The credit cycle is at its best, with Malaysia’s economy enjoying full employment, but ratings agency Standard & Poor’s (S&P) believes that as household debt continues to rise, systemic imbalances will pose a risk to financial institutions.
S&P analyst Ivan Tan pointed out that imbalances had emerged, with property prices having risen 10% year-on-year since 2010 while household income had not kept pace.
“Household debt levels and housing price levels have very important implications on the ratings of the banks, as 55% of the household debt is on mortgages and 27% of the total loans (in the financial system) is on mortgages,” he told StarBiz.
He said the unemployment rate, at around 3%, was already near its lowest level, which meant that the country was already in full employment.
“What we are saying is that the credit cycle is at its best. Our outlook is for about one to two years and risk has built up in the financial sector, and we will continue to monitor the household debt levels in relation to the gross domestic product and look for consistent indications that the housing price escalation and consumer debt are moderating,” he said.
Tan believes that banks have sufficient financial buffer to withstand a 2% rate hike (in the overnight policy rate) in a hypothetical stress scenario despite the risks posed.
On Wednesday, S&P downgraded the outlook on four local financial institutions – CIMB Group Holdings Bhd, AmBank (M) Bhd, RHB Bank Bhd and RHB Investment Bank Bhd – to “negative” from “stable”.
CIMB Research analyst Winson Ng Gia Yann said the research house was negatively surprised by the downgrade, which was premised on the country’s high household debt. Nevertheless, it was still confident of the capabilities of Malaysian banks’ to keep their impaired loan ratios at bay.
“In fact, the industry’s gross impaired loan ratio has been falling from 3.4% in 2010 to 2.7% in 2011 and 2% in 2012. Also, banks had built up their loan-loss coverage to a strong 97.6% as at end-September 2013.
“For the industry, the household loan is mainly in the form of residential mortgages, which are mostly well-collateralised. Housing loans make up 27.9% of the industry’s loan base, compared with 4.8% for personal loans and 2.8% for credit-card receivables,” he said in a research note.
However, Ng said the downgrade could adversely affect sentiment on banking stocks in the near term.
“We are more concerned about top-line growth in the mature Malaysian market and pressures on margins. We do not see material risks for a significant uptick in impaired loan ratios, premised on a healthy economic climate, continuous improvemnt in bank loan approval and monitoring systems,” he said.
S&P also has lowered CIMB’s long-term Asean regional scale to axBBB+ from axA-.
AmResearch analyst Rachel Huang said the immediate impact from the outlook downgrade may be on funding costs.
“Based on industry checks, the banks have hinted that the change in outlook did not affect funding costs, as these were more reliant on ratings. For CIMB, the change in the Asean scale rating may affect funding costs, if these are raised in foreign currency, but we understand that there are no plans to do so.

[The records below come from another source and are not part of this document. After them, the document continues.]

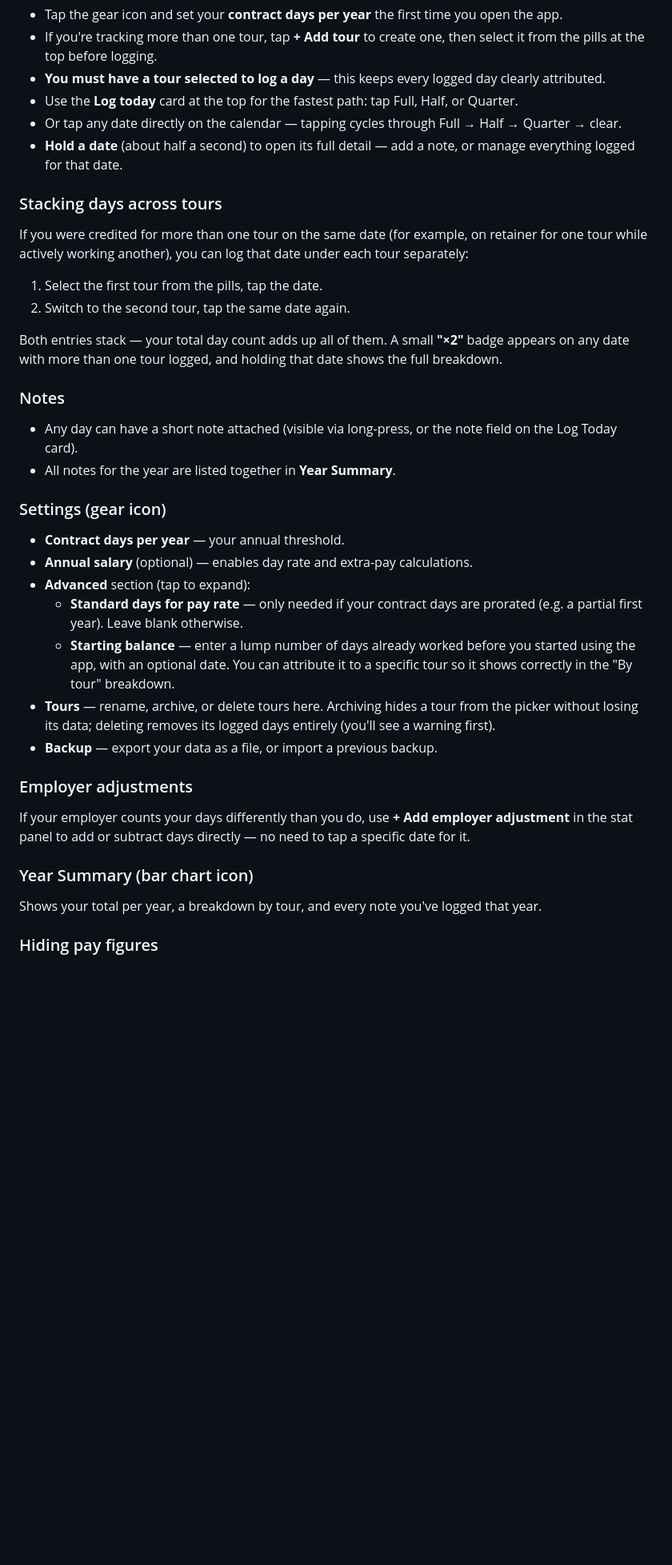
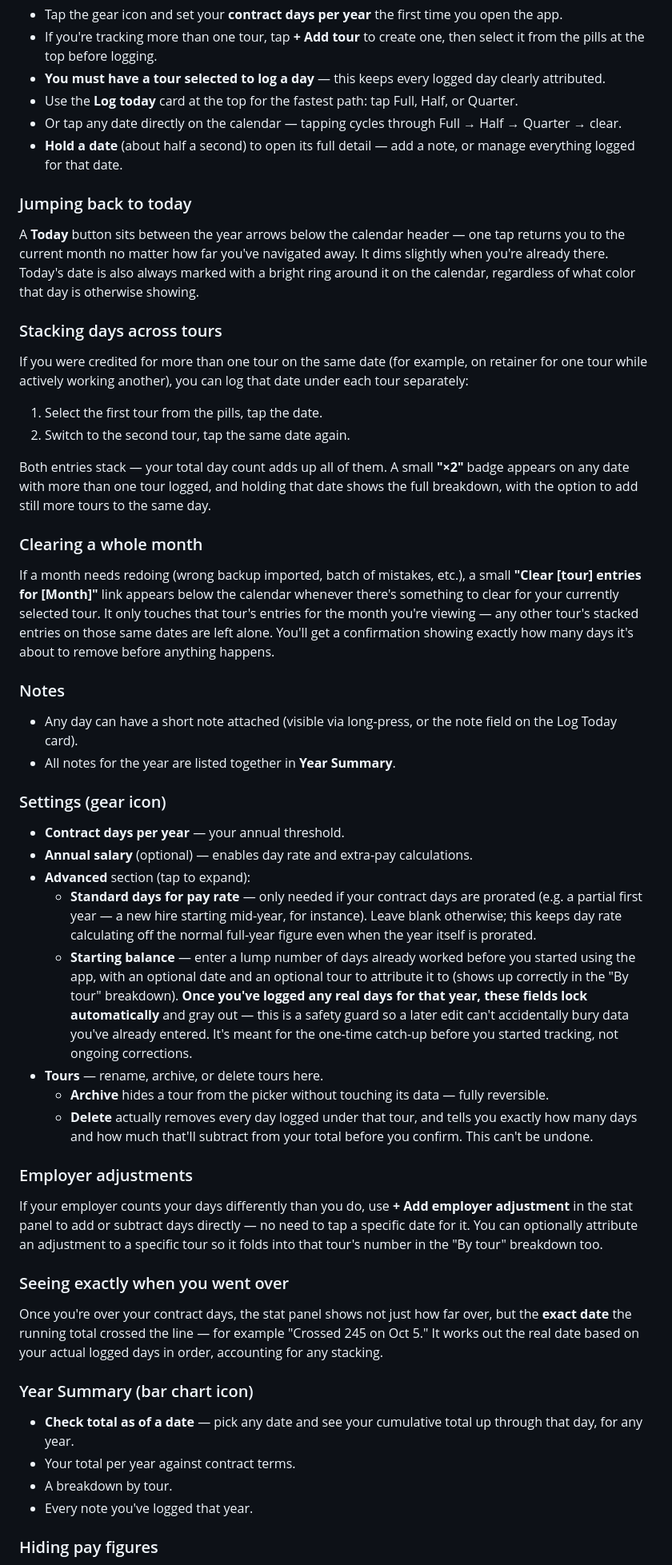
Before and after one commit to audiorazor/days-worked, a Markdown page: readme.md, the part around one of its changes. Shown at 80% size. Drawn GitHub-style; blank space fills up the shorter version.

```diff
--- a/readme.md
+++ b/readme.md
@@ -39,6 +39,10 @@ Same result — a home screen icon that opens full-screen.
 - Or tap any date directly on the calendar — tapping cycles through Full → Half → Quarter → clear.
 - **Hold a date** (about half a second) to open its full detail — add a note, or manage everything logged for that date.
 
+### Jumping back to today
+
+A **Today** button sits between the year arrows below the calendar header — one tap returns you to the current month no matter how far you've navigated away. It dims slightly when you're already there. Today's date is also always marked with a bright ring around it on the calendar, regardless of what color that day is otherwise showing.
+
 ### Stacking days across tours
 
 If you were credited for more than one tour on the same date (for example, on retainer for one tour while actively working another), you can log that date under each tour separately:
@@ -46,7 +50,11 @@ If you were credited for more than one tour on the same date (for example, on re
 1. Select the first tour from the pills, tap the date.
 2. Switch to the second tour, tap the same date again.
 
-Both entries stack — your total day count adds up all of them. A small **"×2"** badge appears on any date with more than one tour logged, and holding that date shows the full breakdown.
+Both entries stack — your total day count adds up all of them. A small **"×2"** badge appears on any date with more than one tour logged, and holding that date shows the full breakdown, with the option to add still more tours to the same day.
+
+### Clearing a whole month
+
+If a month needs redoing (wrong backup imported, batch of mistakes, etc.), a small **"Clear [tour] entries for [Month]"** link appears below the calendar whenever there's something to clear for your currently selected tour. It only touches that tour's entries for the month you're viewing — any other tour's stacked entries on those same dates are left alone. You'll get a confirmation showing exactly how many days it's about to remove before anything happens.
 
 ### Notes
 
@@ -58,18 +66,26 @@ Both entries stack — your total day count adds up all of them. A small **"×2"
 - **Contract days per year** — your annual threshold.
 - **Annual salary** (optional) — enables day rate and extra-pay calculations.
 - **Advanced** section (tap to expand):
-  - **Standard days for pay rate** — only needed if your contract days are prorated (e.g. a partial first year). Leave blank otherwise.
-  - **Starting balance** — enter a lump number of days already worked before you started using the app, with an optional date. You can attribute it to a specific tour so it shows correctly in the "By tour" breakdown.
-- **Tours** — rename, archive, or delete tours here. Archiving hides a tour from the picker without losing its data; deleting removes its logged days entirely (you'll see a warning first).
-- **Backup** — export your data as a file, or import a previous backup.
+  - **Standard days for pay rate** — only needed if your contract days are prorated (e.g. a partial first year — a new hire starting mid-year, for instance). Leave blank otherwise; this keeps day rate calculating off the normal full-year figure even when the year itself is prorated.
+  - **Starting balance** — enter a lump number of days already worked before you started using the app, with an optional date and an optional tour to attribute it to (shows up correctly in the "By tour" breakdown). **Once you've logged any real days for that year, these fields lock automatically** and gray out — this is a safety guard so a later edit can't accidentally bury data you've already entered. It's meant for the one-time catch-up before you started tracking, not ongoing corrections.
+- **Tours** — rename, archive, or delete tours here.
+  - **Archive** hides a tour from the picker without touching its data — fully reversible.
+  - **Delete** actually removes every day logged under that tour, and tells you exactly how many days and how much that'll subtract from your total before you confirm. This can't be undone.
 
 ### Employer adjustments
 
-If your employer counts your days differently than you do, use **+ Add employer adjustment** in the stat panel to add or subtract days directly — no need to tap a specific date for it.
+If your employer counts your days differently than you do, use **+ Add employer adjustment** in the stat panel to add or subtract days directly — no need to tap a specific date for it. You can optionally attribute an adjustment to a specific tour so it folds into that tour's number in the "By tour" breakdown too.
+
+### Seeing exactly when you went over
+
+Once you're over your contract days, the stat panel shows not just how far over, but the **exact date** the running total crossed the line — for example "Crossed 245 on Oct 5." It works out the real date based on your actual logged days in order, accounting for any stacking.
 
 ### Year Summary (bar chart icon)
 
-Shows your total per year, a breakdown by tour, and every note you've logged that year.
+- **Check total as of a date** — pick any date and see your cumulative total up through that day, for any year.
+- Your total per year against contract terms.
+- A breakdown by tour.
+- Every note you've logged that year.
 
 ### Hiding pay figures
 
```
Also changed, not shown: other parts of readme.md (+4 -0 lines).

“In addition, the company’s rating has been changed only at the holding company level, which thus does not affect its overseas subsidiary’s ratings,” she said.
In the report, Huang also said the latest downgrade implied a neutral impact on funding costs, as there was no change in ratings except for CIMB. - By Choong En Han (The Star)